The World Health Organization and the Government of Nepal have been working closely to improve the health of the people of Nepal for many years. The Country Cooperation Strategy (CCS) provides a basis for all possible collaborations, including in-depth analysis of the strengths, opportunities, gaps and challenges, taking into account the strategic objectives of the Nepal Health Sector Strategic Plan 2011–2016 of the Ministry of Health and Population, while detailing how WHO will support the implementation of national health development strategies.
In recent years, Nepal has been able to improve the health condition of the people. During the past CCS period (2006–2011) the country was able to receive at least three international recognitions through the 2012 Resolve Award, the 2010 MDG 5 award, and the 2009 GAVI Alliance award. There are noticeable improvements in terms of capacities of health institutions, Government strategies and capacities by private sector health-care providers in specialized services through medical college hospitals. Nepal is, however, prone to emerging infectious diseases (for example influenza, or dengue and other vector-borne diseases) and the increasing burden of non-communicable diseases (NCD) are gradually becoming an added challenge to the health-care system of the country. The recent CCS (2013-2017) articulates WHO strategies for cooperation with the Member State at country level and is based on a series of concerted, multi-sectoral meetings and consultations with a range of different stakeholders in the Nepalese health sector, including sister United Nations agencies, bilateral and multilateral development partners, civil society, academia, nongovernmental organizations.
The six strategic priorities identified for WHO cooperation during 2013-2017 are as follows:
- I. Achieving communicable diseases control targets.
- II. Controlling and reversing the growing burden of non-communicable disease.
- III. Promoting health over the life-cycle focusing on interventions for underprivileged and vulnerable populations.

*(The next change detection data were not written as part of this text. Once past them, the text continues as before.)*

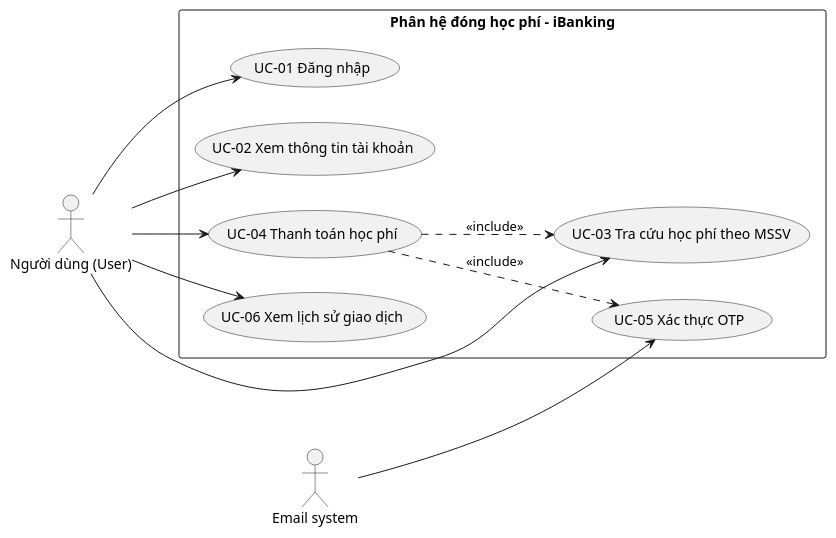
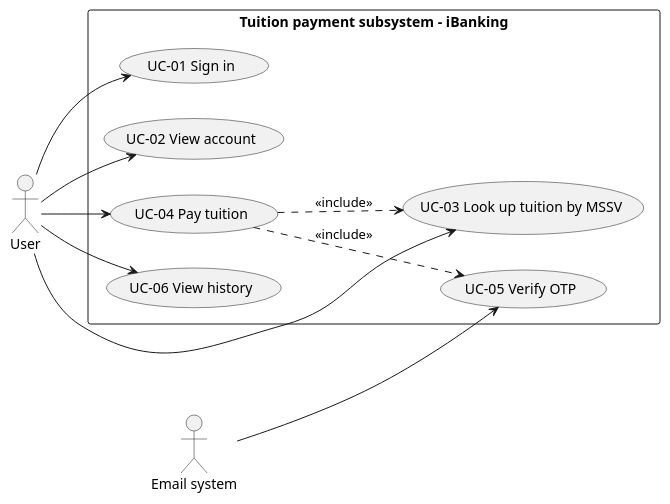
The diagram in docs/01-analysis-use-case-erd.md (thuanbui-1203/tuition-fee-management-microservice), drawn with PlantUML before and after one commit. The commit also changed other lines of this file and 32 other files, not shown here.

````diff
--- a/docs/01-analysis-use-case-erd.md
+++ b/docs/01-analysis-use-case-erd.md
@@ -71,24 +73,24 @@
 ```plantuml
 @startuml
 left to right direction
-actor "Người dùng (User)" as U
+actor "User" as U
 actor "Email system" as E
 
-rectangle "Phân hệ đóng học phí – iBanking" {
-  usecase "UC-01 Đăng nhập" as UC1
-  usecase "UC-02 Xem thông tin tài khoản" as UC2
-  usecase "UC-03 Tra cứu học phí theo MSSV" as UC3
-  usecase "UC-04 Thanh toán học phí" as UC4
-  usecase "UC-05 Xác thực OTP" as UC5
-  usecase "UC-06 Xem lịch sử giao dịch" as UC6
+rectangle "Tuition payment subsystem – iBanking" {
+  usecase "UC-01 Sign in" as UC1
+  usecase "UC-02 View account" as UC2
+  usecase "UC-03 Look up tuition by MSSV" as UC3
+  usecase "UC-04 Pay tuition" as UC4
+  usecase "UC-05 Verify OTP" as UC5
+  usecase "UC-06 View history" as UC6
   UC4 ..> UC3 : <<include>>
   UC4 ..> UC5 : <<include>>
 }
 U --> UC1
 U --> UC2
 U --> UC3
 U --> UC4
 U --> UC6
 E --> UC5
 @enduml
 ```
````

- IV. Strengthening health systems within the revitalized primary health care approach and support policy dialogue on health policies, strategies and plans for universal health coverage.
- V. Reducing the health consequences of disasters.
- VI. Addressing environmental determinants of health.
Beyond the six strategic priorities WHO will continue to address other important public health challenges in Nepal that do not fall within the priority areas as part of WHO’s collaboration. Collaborative work in these areas will be planned in a biennium to- biennium mode through negotiation between WHO, national authorities and relevant stakeholders.